2. (to text) → corrección f
FIFTH AMENDMENT
La Quinta Enmienda a la Constitución de los Estados Unidos establece varios principios legales fundamentales que protegen al ciudadano frente al poder del Estado. Entre estos derechos están el de que una persona no sea encarcelada o sus bienes sean embargados sin juicio previo, así como el derecho a no ser procesada dos veces por el mismo delito, o a no ser obligada a aportar pruebas contra sí misma. Al hecho de negarse a aportar pruebas autoincriminatorias se le conoce como taking the fifth (acogerse a la quinta) y, durante las investigaciones anticomunistas que el senador McCarthy realizó en la década de los años 50, aquéllos que se acogían a esta quinta enmienda eran generalmente acusados de llevar a cabo actividades antiamericanas.
Collins Spanish Dictionary - Complete and Unabridged 8th Edition 2005 © William Collins Sons & Co. Ltd. 1971, 1988 © HarperCollins Publishers 1992, 1993, 1996, 1997, 2000, 2003, 2005

Amendment

[əˈmɛndmənt] n (in US Constitution) the First Amendment → le Premier Amendement (de la constitution des États-Unis)
the Fifth Amendment → le cinquième amendement (de la constitution des États-Unis)
to plead the Fifth Amendment, to take the Fifth Amendment → invoquer le Cinquième Amendement (pour refuser de répondre)

amendment

[əˈmɛndmənt] n (to law, constitution, rules)amendement m; (to statement)modification f; (to text)correction f
an amendment to sth → un amendement à qch
to make an amendment to sth → apporter des modifications à qch
Collins English/French Electronic Resource. © HarperCollins Publishers 2005

amendment

n
(to bill, in text) → Änderung f (→ to +gen), → Amendement nt (form) (→ to +gen); (= addition)Amendement nt (form)(to zu), Zusatz m(to zu); the First/Second etc Amendment (US Pol) → das Erste/Zweite etc Amendement, Zusatz m1/2 etc
(in behaviour) → Besserung f
Collins German Dictionary – Complete and Unabridged 7th Edition 2005. © William Collins Sons & Co. Ltd. 1980 © HarperCollins Publishers 1991, 1997, 1999, 2004, 2005, 2007

amendment

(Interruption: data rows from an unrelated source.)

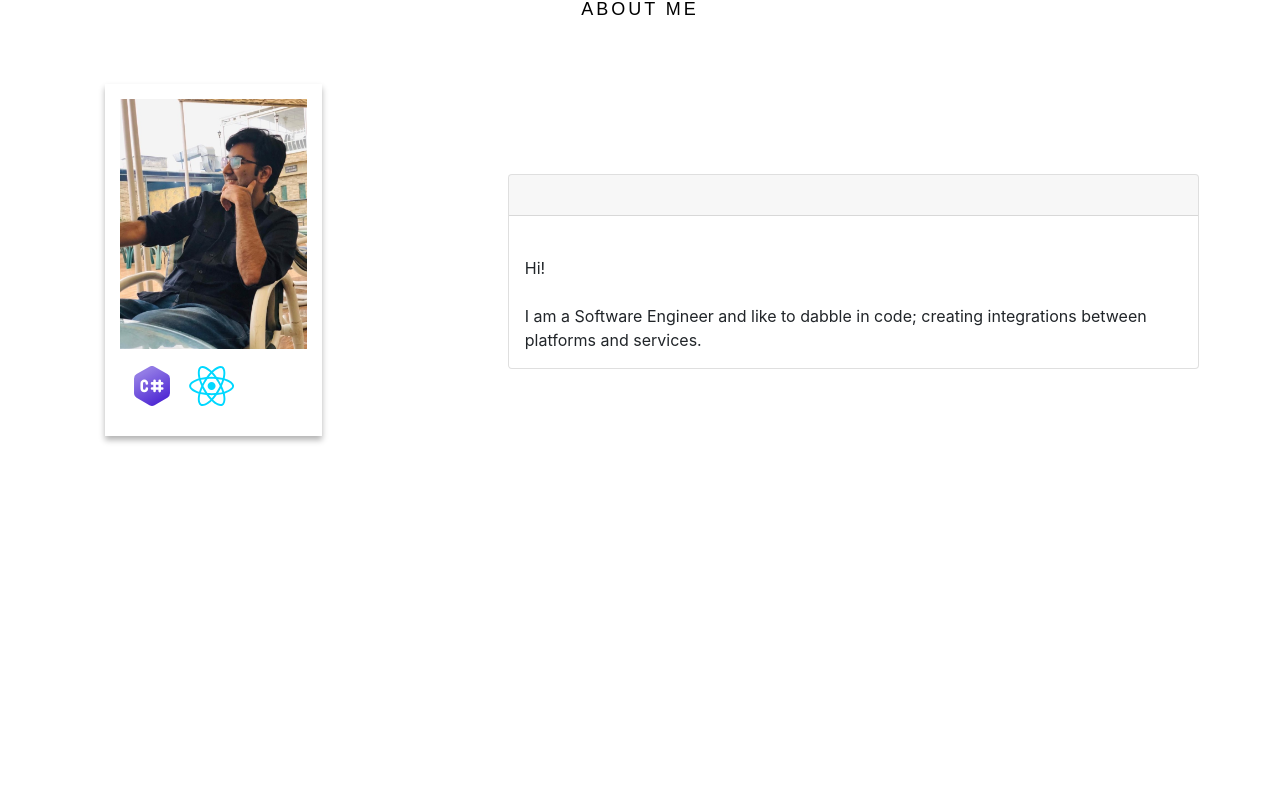
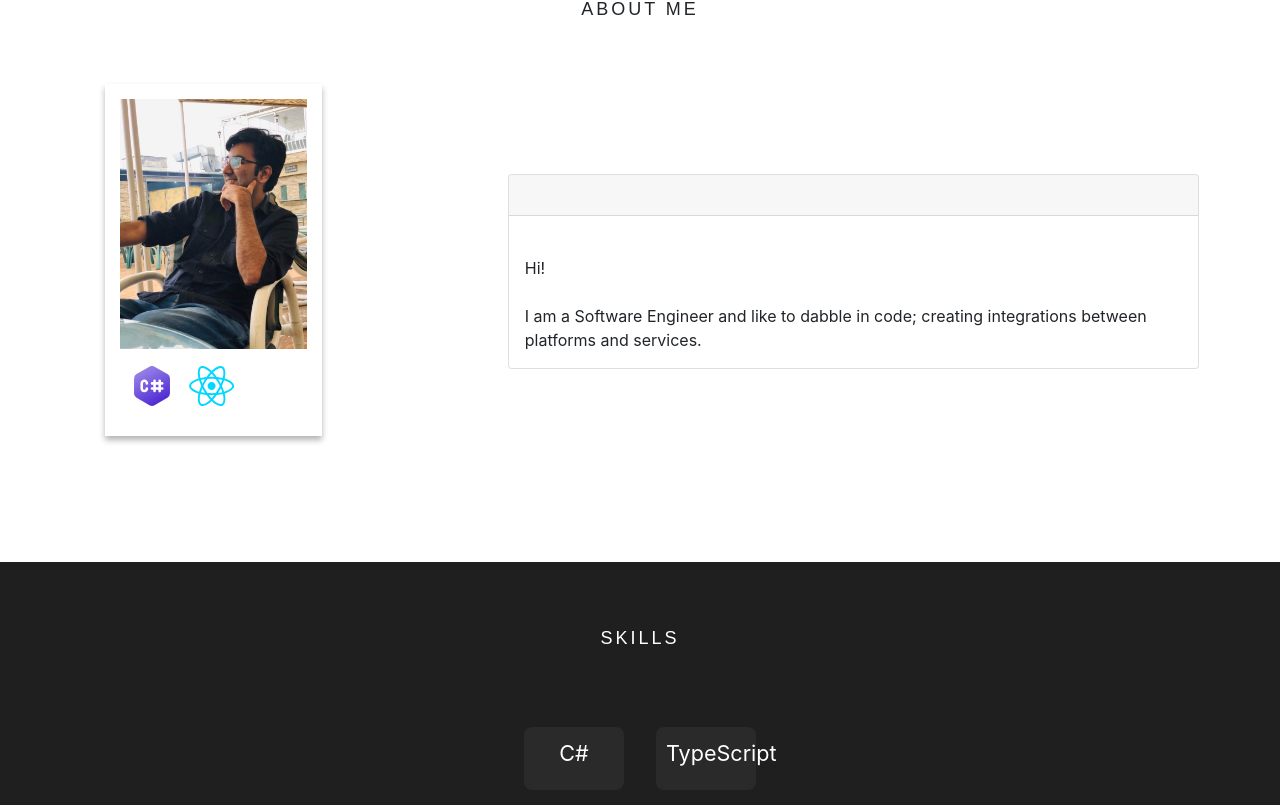
Before and after one commit to afroze9/developer-portfolio, a React (Create React App) app: page / in a window 1280 px wide. Shown: the part 867-1672 px from the top of the page. Before the commit the page ends 1429 px from the top, so only its background shows below. Built offline with nearby package versions, Linux system fonts and the light colour scheme; some icons are missing.

Commit message:
Started working on skills

```diff
--- a/package.json
+++ b/package.json
@@ -53,6 +53,7 @@
     "eslint-config-prettier": "^8.5.0",
     "eslint-plugin-react": "^7.29.4",
     "prettier": "2.6.1",
+    "sass": "^1.50.0",
     "stylelint": "^14.6.1",
     "stylelint-config-prettier": "^9.0.3",
     "stylelint-config-standard": "^25.0.0"
--- a/src/App.tsx
+++ b/src/App.tsx
@@ -1,7 +1,7 @@
 import Landing from "./components/Landing";
 import About from "./components/About";
-import Projects from "./components/Projects";
-// import Skills from "./components/Skills";
+//import Projects from "./components/Projects";
+import Skills from "./components/Skills";
 // import Experience from "./components/Experience";
 // import Footer from "./components/Footer";
 import { ThemeProvider } from "styled-components";
@@ -15,15 +15,26 @@ const App = () => {
     'Dev Lead',
     'Azure DevOps Administrator',
     'SharePoint Administrator']);
+  const [skills, setSkills] = useState([
+    {
+      "name": "C#",
+      "class": "devicon-csharp-plain",
+      "level": "65"
+    }, {
+      "name": "TypeScript",
+      "class": "devicon-typescript-plain",
+      "level": "90"
+    },
+  ]);
 
   return (
     <ThemeProvider theme={theme}>
       <div>
         <Landing setTheme={setTheme} titles={titles} />
         <About />
-        {/* <Projects / >
-        <Skills />
-        <Experience />
+        {/* <Projects / >*/}
+        <Skills skills={skills} />
+        {/* <Experience />
         <Footer /> */}
       </div>
     </ThemeProvider>
--- a/src/components/About.component.css
+++ b/src/components/About.component.css
@@ -1,12 +1,3 @@
-#about h1 {
-  padding-top: 5%;
-  font: 18px/24px "opensans-bold",sans-serif;
-  text-transform: uppercase;
-  letter-spacing: 3px;
-  color: #000;
-  text-align: center;
-}
-
 .polaroid img {
 	display: block;
 	max-width: 200px;
--- a/src/components/About.tsx
+++ b/src/components/About.tsx
@@ -15,7 +15,7 @@ const About = () => {
   return (
     <section id="about">
       <div className="col-md-12">
-        <h1>
+        <h1 className="section-title">
           <span>About Me</span>
         </h1>
         <div className="row center-aligner mx-auto mb-5">
--- /dev/null
+++ b/src/components/Skills.component.scss
@@ -0,0 +1,22 @@
+#skills {
+	background: #1F1F1F;
+	min-height: 200px;
+	width: 100%;
+	overflow: hidden;
+	padding-bottom: 10%;
+}
+
+.skill-icon {
+	font-size: 180%;
+	color: white;
+	text-align: center;
+	position: relative;
+}
+
+.skills-tile {
+	background-color: transparentize(#F8F5F4, 0.95);
+	padding: 10px 10px 5px 10px;
+	width: 100px;
+	margin: 5px 0 5px 0;
+	border-radius: 8px;
+}
--- a/src/components/Skills.tsx
+++ b/src/components/Skills.tsx
@@ -1,6 +1,49 @@
-const Skills = () => {
+import './Skills.component.scss';
+
+type ISkill = {
+  name: string,
+  level: string,
+  class: string
+}
+
+type ISkillsProps = {
+  skills: ISkill[]
+}
+
+type ISkillProps = {
+  skill: ISkill
+}
+
+const Skill = ({ skill }: ISkillProps) => {
+  return <li className="list-inline-item mx-3">
+    <span>
+      <div className="text-center skills-tile">
+        <i className={skill.class} style={{ fontSize: '220%' }}>
+        </i>
+        <p className="text-center" style={{ fontSize: '75%' }}>
+          {skill.name}
+        </p>
+      </div>
+    </span>
+  </li>
+}
+
+const Skills = ({ skills }: ISkillsProps) => {
   return (
-    <h1>Skill List</h1>
+    <section id="skills">
+      <div className="col-md-12">
+        <div className="col-md-12">
+          <h1 className="section-title pb-5p">
+            <span className="text-white">Skills</span>
+          </h1>
+        </div>
+        <div className="col-md-12 text-center">
+          <ul className="list-inline mx-auto skill-icon">
+            {skills.map(skill => <Skill skill={skill} key={skill.name} />)}
+          </ul>
+        </div>
+      </div>
+    </section>
   )
 }
 
--- a/src/index.css
+++ b/src/index.css
@@ -20,3 +20,15 @@ code {
 .full-height {
   height: 100%;
 }
+
+.section-title {
+	padding-top: 5%;
+	font: 18px/24px 'opensans-bold', sans-serif;
+	text-transform: uppercase;
+	letter-spacing: 3px;
+	text-align: center;
+}
+
+.pb-5p {
+  padding-bottom: 5%;
+}
```
Also changed, not shown: 1 other file (tests, documents, lock files or other folders).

[əˈmɛndmənt] n (see vb) → emendamento; (XXX) → correzione f
Collins Italian Dictionary 1st Edition © HarperCollins Publishers 1995
References in classic literature ?
"How did you vote on the suffrage amendment?" Charmian asked.
Illingworth asked whether an amendment should not be taken before a resolution.
For it is true, that late learners cannot so well take the ply; except it be in some minds, that have not suffered themselves to fix, but have kept themselves open, and prepared to receive continual amendment, which is exceeding rare.
This was so material an amendment of his late expectations that it greatly contributed to smooth the descent of his pride; and by no means without its effect was the private intelligence, which he was at some pains to procure, that the Fullerton estate, being entirely at the disposal of its present proprietor, was consequently open to every greedy speculation.
"We concur fully," reply others, "in the objection to this part of the plan, but we can never agree that a reference of impeachments to the judiciary authority would be an amendment of the error.
Palmer himself, as, joined to the very great amendment of his manners towards them since her sister had been known to be unhappy, induced her to accept it with pleasure.
And yet such a council has been warmly contended for as an essential amendment in the proposed Constitution.
In spite of this amendment, however, she requested to have a note sent to Longbourn, desiring her mother to visit Jane, and form her own judgement of her situation.
Grandfather promised amendment if ever he should have an opportunity to repeat his narrative.
The unaccountable malady showed no signs of amendment: on the contrary, its violence increased day by day, and threatened the most fatal results, unless some powerful means were employed to counteract it.
I disclaimed all title to it, telling her her husband was predisposed to amendment before I added my mite of exhortation and encouragement, and that I had only done what she might, and ought to have done herself.
And this forgiveness we must bestow, without desire of amendment. There is, perhaps, no surer mark of folly, than an attempt to correct the natural infirmities of those we love.